Tales from the Ginnel


#61

Used some thicker timber in this plinth allowing me to round off the full width of the to bevel. Cut to shape with the No 8 plane and finished with a scraper set. Popped on a bit of turps to give an indication of the final finish.


The magic starts to happen at 400 grit :grinning:



#62

What is the finest grit you go down to, Bob? and do you think a sanded finish is better than a scraped one?


#63

I’ve got to say Bob, craftsmanship with wood like no other I’ve seen in recent times.


#64

Scraped vs sanded, that one I find depends on the wood. Straight grained wood I find easy to scrape, so Oak and the like. As soon as I get to wilder figuring like the pomela sapele, where there are crossed interlocked grains giving patches of softer and harder (end and side grain) timber, I find it easier to sand the finish on. It can all be done with a plane, I’ve seen cabinet makers achieve this, but I suspect years of experience , technique and tutoring come into play there.

With rippled sycamore I can plane a finish on that by planing with the ripple. The grain inbetween the ripple is fibrous and soft, so fine plane shavings leave a great finish. tried planing it the other way once, never made that mistake again, massive tear out, ouch!

Violin makers are so good at this, shaping and finishing with chisels, miniature planes and scrapers, fascinating to watch.

i would normally go to 400/600 on the timber and then, if doing an oil finish, rub in using one or two thou grit paper. On the first few coats this helps fill the gain too. I don’t think I’ll ever stop trying out different finishes. This one, for instance, I am trying half a dozen coats of Danish (yea I know), then high gloss car polish, car glaze and then wax. Should give a very high gloss finish, but with a very thin coat.


#65

Great answer, thanks!

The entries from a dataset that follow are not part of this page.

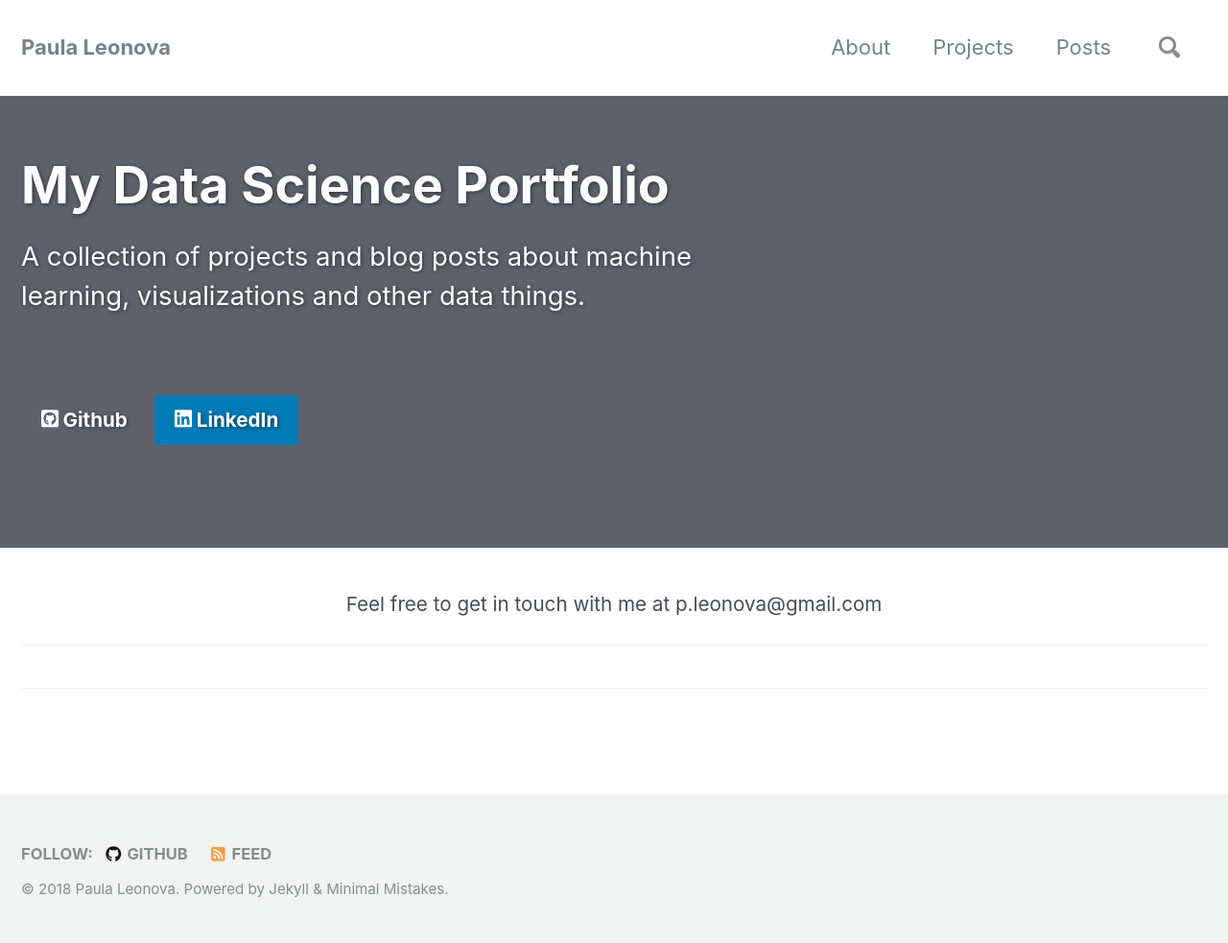
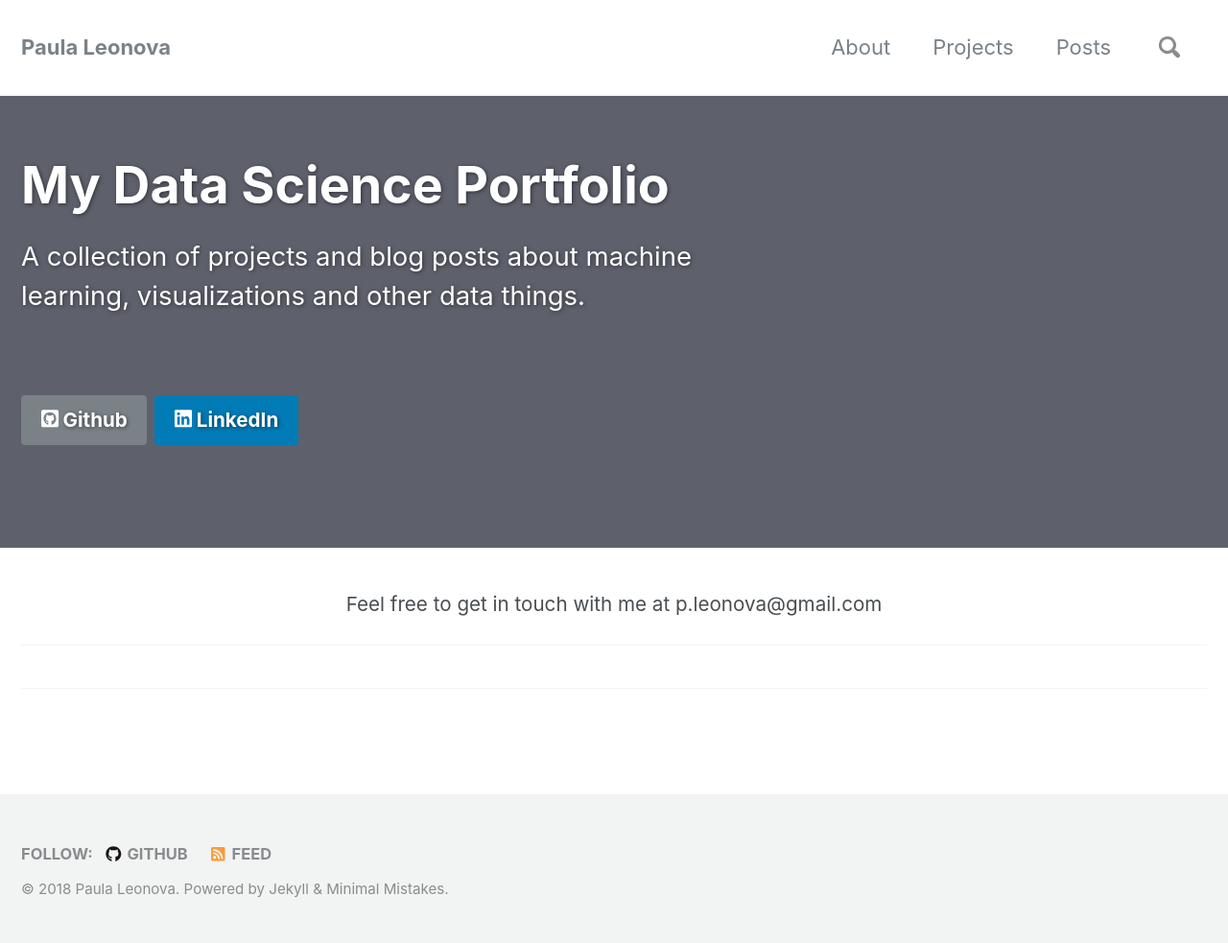
Before and after one commit to pleonova/pleonova.github.io, a Jekyll site: the page built from index.html, in a window 1280 px wide. Shown: the whole page at 96% size. Built offline with Jekyll 4.4.1, drawn with Linux system fonts in a browser that asks for light colours; nearby versions of some CDN libraries; the list of posts is cut into pages by our own code.

Commit message:
Change github button color to primary

```diff
--- a/index.html
+++ b/index.html
@@ -8,7 +8,7 @@
   cta_label:
   cta_url:
   caption:
-excerpt: 'A collection of projects and blog posts about machine learning, visualizations and other data things. <br /> <small></small><br /><br />  [<i class="fab fa-github-square"></i> Github](https://github.com/pleonova){: .btn .btn--#000000} [<i class="fab fa-linkedin"></i> LinkedIn](https://www.linkedin.com/in/paulaleonova/){: .btn .btn--linkedin}'
+excerpt: 'A collection of projects and blog posts about machine learning, visualizations and other data things. <br /> <small></small><br /><br />  [<i class="fab fa-github-square"></i> Github](https://github.com/pleonova){: .btn .btn--primary} [<i class="fab fa-linkedin"></i> LinkedIn](https://www.linkedin.com/in/paulaleonova/){: .btn .btn--linkedin}'
 
 
 
```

Have you tried using ground pumice with shellac as a grain filler?


#66

Yea, i used it on that last walnut plinth I made. I followed it with a short oil varish and wax. gave a nice semi gloss finish.


#67

Ah, ok.

I suppose you could use button polish (and a lot of elbow grease!) to achieve a ‘french polish’ finish, which I guess could be as glossy as you are prepared to make it.


#68

Did it once on a pair of speakers, I think my wrist was in figure of eight mode for a week after that :slight_smile:


#69

:laughing:


#70

Just a wash coat of turps to raise the grain and then back to the sanding. Colour and figure showing through nicely.


#71

Oiling ones bottom


#72

looking good


#73

The black line visible in this pic differentiates the upper resin plinth from the lower internal mass to which the motor is fixed.


#74

Lovely! What’s the weight now?


#75

About twenty kg, too heavy and it becomes counter productive.


#76

First stage of finish complete, last stage will be applied in about a week. In the meantime I can crack on with my own plinth.


#77

Stunning as always Bob.


#78

Lovely work. The mitre splices look the business :thumbsup:


#79

Lovey Bob, has the 301 had work?


#80

Nah, it’s just a borrowed unit to allow me to set the bolt holes and arm centers in these two plinths.